Mrs. Daisy O’Dwyer Bates, who had arrived in Australia from Tipperary, Ireland in 1884 and promptly married a wealthy ‘pastoralist’, would later devote herself to studying the Aborigines. Her conclusions are contained in a book in which she wrote: “The Australian native can withstand all the reverses of nature, fiendish droughts and sweeping floods, horrors of thirst and enforced starvation – but he cannot withstand civilisation.” By ‘the Australian native’ she meant the Aborigines. (D. Bates, The passing of the Aborigines (New York 1973) 57).
It was understood that the progressive invasion of Australia by the newcomers was necessarily to bring about the complete extermination of the Indigenous People, and that the sooner Aborigines disappeared the better they would serve Australian development. All that remained, according to Bates, “was to smooth the dying pillow.”
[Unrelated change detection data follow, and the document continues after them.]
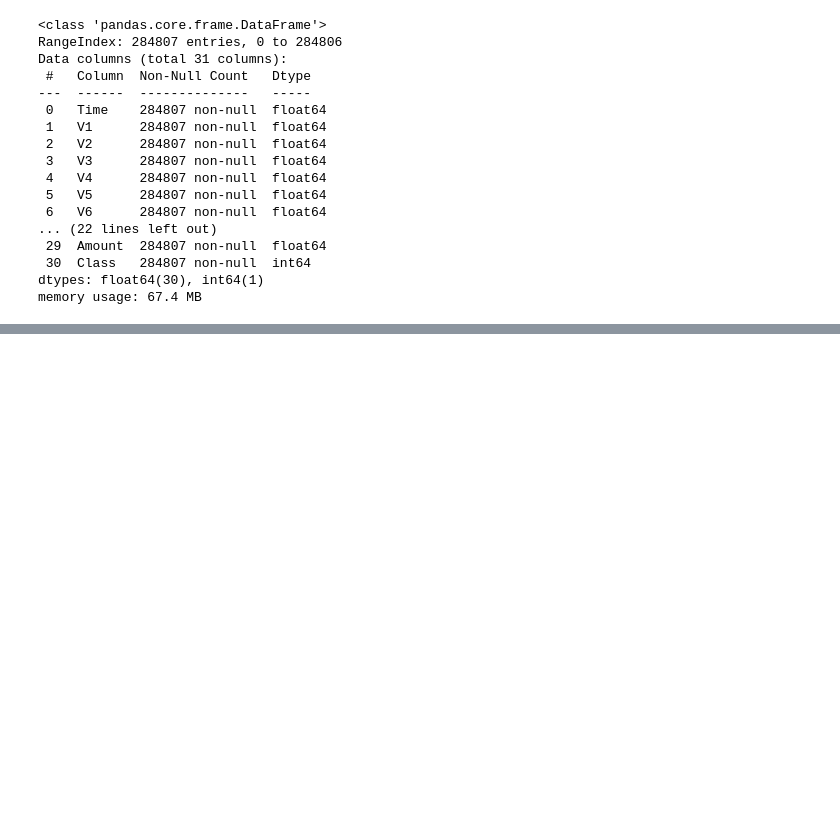
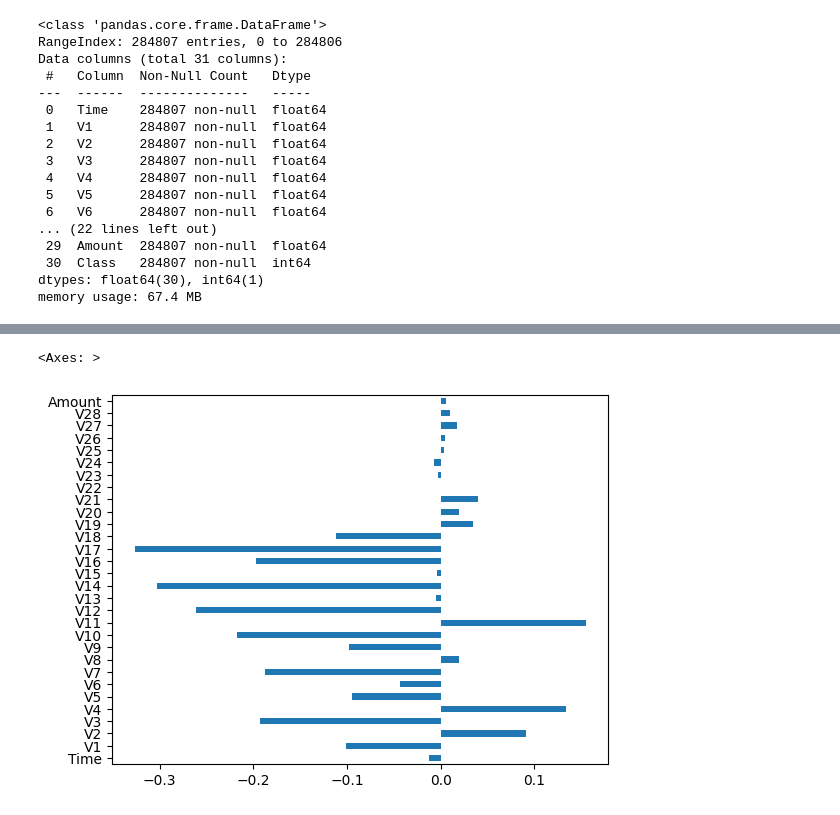
Before and after one commit to dipak1920basnet/Credit_Card, a Jupyter notebook: credit.ipynb, the cells around one changed output, grey strips where cells are left out. Drawn from its saved outputs; the diff is of its cells as text; code cells hidden in the pictures; blank space fills up the shorter version.

```diff
--- a/credit.ipynb
+++ b/credit.ipynb
@@ -57,0 +79,7 @@ Error:
+# %%
+corr_value = raw_data.corr()["Class"].drop("Class")
+# %%
+corr_value.plot(kind="barh")
+# %% [output]
+<Axes: >
+[figure, added]
```
Also changed, not shown: parts of 8 cells of this notebook, 1 other file.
The only possible, but quite difficult alternative, was assimilation. It was proposed in 1937 in the wake of a new version of eugenics. It would have consisted in a policy of separating the full-bloods on reserves as isolated as possible, and the granting of admission, through institutionalisation, to the ‘white Australian’ society to those of mixed descent.
The predominant view was that “At the coming of civilisation, the Aboriginal tribes dwindle like chaff before the wind” wrote Ernestine Hill in her account of extensive travels through Australia. Except for the doubtful success of eugenics, all Aborigines would be dead by the end of the twentieth century. (E. Hill, The great Australian loneliness (Melbourne 1956) 35).
The prophecy was not very far from the arrival of the German former chicken-farmer Heinrich Luitpold Himmler, one of the most powerful men in Nazi Germany and one of the people most directly responsible for the Holocaust.
Similar ‘policy’ would be prosecuted with various vigour and various names: dispersion, reservation, assimilation, even Christianisation, during the following one hundred and fifty years. No one ever bothers to ask ‘the blacks’ what they want for fear that they could say the word ‘treaty’. Had they, the situation would have become, in the Philistine language of the invaders, ‘rather embarrassing’.
Continuous preoccupation with the possible decline of the ‘Anglo-Saxon stock’, commanded a lot of attention to ‘stock’ and ‘breed’ for a long time in the development of Australia: the ‘white Australia’ policy was completely done away only by the Whitlam Government, elected in 1972.
Then, all of a sudden, well-meaning and well-to-do Australia found itself in the hands of a band of clowns, led by the Tallest-Poppy-of-them-all, who proceeded to attempt to take back the farm, to exploit natural resources for the common interest of all Australians and – horror of all – began returning land to the Aborigines, as Whitlam would on 1 January 1975 to Vincent Lingiari and his Gurindji people.
This and other unpardonable ‘sins’ would call the initiative of the Governor-General, assisted as one now knows for sure by the delaying technique of the Crown. A seriously and variously deviant Sir John Kerr saw to it, and sacked the whole troupe.
To be continued . . . Tomorrow: Race, trade and loyalty to ‘home’
Dr. Venturino Giorgio Venturini – ‘George’ devoted some sixty years to study, practice, teach, write and administer law at different places in four continents. In 1975, invited by Attorney-General Lionel Keith Murphy, Q.C., he left a law chair in Chicago to join the Trade Practices Commission in Canberra – to serve the Whitlam Government. In time he witnessed the administration of a law of prohibition as a law of abuse, and documented it in Malpractice, antitrust as an Australian poshlost (Sydney 1980). He may be reached at George.Venturini@bigpond.com.